Today I am going to share with you, our projects with Bartholomew and the Oobleck. Now this is one of the books we took out of the library. I had not read it or heard of it, but we enjoyed it. For those who do not know the story, the King of Didd gets angry with the sky since sunshine, rain, fog and snow are the only things that fall from it. He wants something different since he is a special king. He has his page boy, Bartholomew, call the magicians. Bartholomew tries to talk him out of calling them, but he is ordered to call them. The magicians go to their mountain to perform the magic and have promised to have oobleck fall from the sky. No one including the magicians know what oobleck is or will look like, but it is not sunshine, rain, fog or snow, so the king wants them to do it. The next morning oobleck starts falling and Bartholomew discovers it is green and sticky--think slime but stickier. Birds are getting stuck in their nests from it. He goes to warn the people of Didd to stay inside but runs into oobleck trouble everywhere he goes. Soon the oobleck is not staying outside, but starts to come into the palace. The king gets stuck to his throne. He orders Bartholomew to go get the magicians, but he cannot since they are locked in their mountain cave and which cannot be opened by him. They decide to come up with some magic words of their own and Bartholomew suggests the king say "I'm sorry." The king gets upset since he is king and should not have to apologize. But after getting frustrated and crying the king says, "I'm sorry. It's all my fault." and the oobleck stops and the sky clears. And all of the oobleck that has fallen melts away so all the people and animals become unstuck.

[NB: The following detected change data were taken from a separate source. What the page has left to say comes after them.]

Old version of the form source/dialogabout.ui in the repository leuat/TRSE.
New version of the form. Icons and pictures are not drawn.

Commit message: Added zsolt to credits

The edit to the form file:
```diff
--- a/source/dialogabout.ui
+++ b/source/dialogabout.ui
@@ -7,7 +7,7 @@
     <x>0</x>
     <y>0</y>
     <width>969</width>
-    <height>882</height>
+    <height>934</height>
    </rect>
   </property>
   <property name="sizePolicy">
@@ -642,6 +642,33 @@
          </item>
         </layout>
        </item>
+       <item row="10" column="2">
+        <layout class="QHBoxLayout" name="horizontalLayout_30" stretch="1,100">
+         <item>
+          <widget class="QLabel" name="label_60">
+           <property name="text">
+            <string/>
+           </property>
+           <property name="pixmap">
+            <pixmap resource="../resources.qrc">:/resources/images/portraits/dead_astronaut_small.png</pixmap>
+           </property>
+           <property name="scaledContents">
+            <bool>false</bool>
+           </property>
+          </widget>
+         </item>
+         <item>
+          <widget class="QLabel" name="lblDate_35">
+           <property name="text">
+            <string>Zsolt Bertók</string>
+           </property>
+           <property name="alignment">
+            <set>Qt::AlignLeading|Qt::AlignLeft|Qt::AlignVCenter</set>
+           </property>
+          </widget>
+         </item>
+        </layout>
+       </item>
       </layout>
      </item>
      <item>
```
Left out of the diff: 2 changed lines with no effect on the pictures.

We of course did the oobleck coloring page of the king stuck in it found at Seussville. After reading the story for the first time, we happened to make popcorn (using a hot air popper) and noticed the popcorn flying everywhere. We commented on how popcorn would be better than oobleck to fall from the sky. It is less sticky and soft and edible. Then for an activity we decided to try to make oobleck. Ok, we really made goo, but we pretended it was oobleck. We followed the recipe/tutorial at Science Sparks for glow in the dark goo, but we did not add the glow in the dark paint. She happened to share it again on her Facebook page right when I was going to go look for a goo recipe. This was the first time we made goo, so we didn't really know what to expect. My daughter who does not like to get her hands dirty usually absolutely loved playing with it. She got upset when I told her we needed to clean it up. It definitely has a very strange/unique feel to it.

We used a cup of corn starch and then I took a cup of water and mixed a couple of drops of green food coloring into the water and added it slowly to the corn starch. Otherwise we followed the tutorial at Science Sparks. When I mentioned to my mother what we were doing she thought we should be using corn meal. We tried it and it did not make a good goo, so we went back to our corn starch.

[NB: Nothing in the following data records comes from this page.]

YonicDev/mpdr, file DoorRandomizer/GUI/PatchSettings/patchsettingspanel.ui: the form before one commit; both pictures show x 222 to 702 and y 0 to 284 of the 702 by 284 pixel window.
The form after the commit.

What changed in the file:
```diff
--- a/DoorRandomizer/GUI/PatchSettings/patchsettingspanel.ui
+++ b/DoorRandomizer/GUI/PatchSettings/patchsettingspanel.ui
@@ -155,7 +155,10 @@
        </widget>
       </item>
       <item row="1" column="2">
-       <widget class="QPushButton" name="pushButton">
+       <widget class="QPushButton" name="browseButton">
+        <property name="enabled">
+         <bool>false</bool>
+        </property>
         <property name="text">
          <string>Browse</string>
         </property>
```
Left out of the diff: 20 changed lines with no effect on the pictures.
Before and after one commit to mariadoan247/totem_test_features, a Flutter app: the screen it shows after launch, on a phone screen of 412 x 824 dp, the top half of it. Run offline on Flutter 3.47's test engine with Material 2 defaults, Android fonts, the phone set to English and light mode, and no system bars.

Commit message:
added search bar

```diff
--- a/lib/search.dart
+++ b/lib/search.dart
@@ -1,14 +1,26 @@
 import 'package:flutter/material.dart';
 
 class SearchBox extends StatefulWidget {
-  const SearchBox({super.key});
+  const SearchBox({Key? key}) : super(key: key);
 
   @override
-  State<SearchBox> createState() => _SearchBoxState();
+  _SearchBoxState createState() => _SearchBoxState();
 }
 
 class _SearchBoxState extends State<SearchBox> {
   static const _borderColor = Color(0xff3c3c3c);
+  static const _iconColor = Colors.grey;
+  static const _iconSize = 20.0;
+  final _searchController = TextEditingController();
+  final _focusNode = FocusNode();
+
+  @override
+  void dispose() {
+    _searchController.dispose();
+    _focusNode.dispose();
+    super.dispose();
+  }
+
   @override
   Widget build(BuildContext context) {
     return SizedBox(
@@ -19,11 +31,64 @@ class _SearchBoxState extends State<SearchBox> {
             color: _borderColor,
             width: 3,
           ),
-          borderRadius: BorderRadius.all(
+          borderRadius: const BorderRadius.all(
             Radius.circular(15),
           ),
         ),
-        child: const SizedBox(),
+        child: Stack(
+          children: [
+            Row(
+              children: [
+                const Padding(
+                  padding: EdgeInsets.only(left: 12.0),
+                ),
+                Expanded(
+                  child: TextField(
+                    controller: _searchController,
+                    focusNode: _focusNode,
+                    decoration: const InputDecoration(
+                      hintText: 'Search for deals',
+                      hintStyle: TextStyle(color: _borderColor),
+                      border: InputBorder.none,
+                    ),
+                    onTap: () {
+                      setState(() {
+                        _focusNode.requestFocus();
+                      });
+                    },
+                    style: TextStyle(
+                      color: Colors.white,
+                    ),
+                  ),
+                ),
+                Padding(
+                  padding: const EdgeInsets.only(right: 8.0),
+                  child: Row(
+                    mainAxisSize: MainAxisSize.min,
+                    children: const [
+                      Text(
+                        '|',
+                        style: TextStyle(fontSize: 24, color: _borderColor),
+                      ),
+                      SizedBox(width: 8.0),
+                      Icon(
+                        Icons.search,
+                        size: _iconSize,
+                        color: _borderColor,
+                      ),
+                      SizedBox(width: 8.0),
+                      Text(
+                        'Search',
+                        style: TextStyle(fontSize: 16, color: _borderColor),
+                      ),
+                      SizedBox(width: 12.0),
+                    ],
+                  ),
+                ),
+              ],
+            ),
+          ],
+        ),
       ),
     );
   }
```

Now it is your turn to share your Dr. Seuss book activities. I know in the past I have some posts about Dr. Seuss. Here is how we celebrated his birthday last year. Here is my Multicultural Monday post on The Sneetches and What Was I Afraid Of?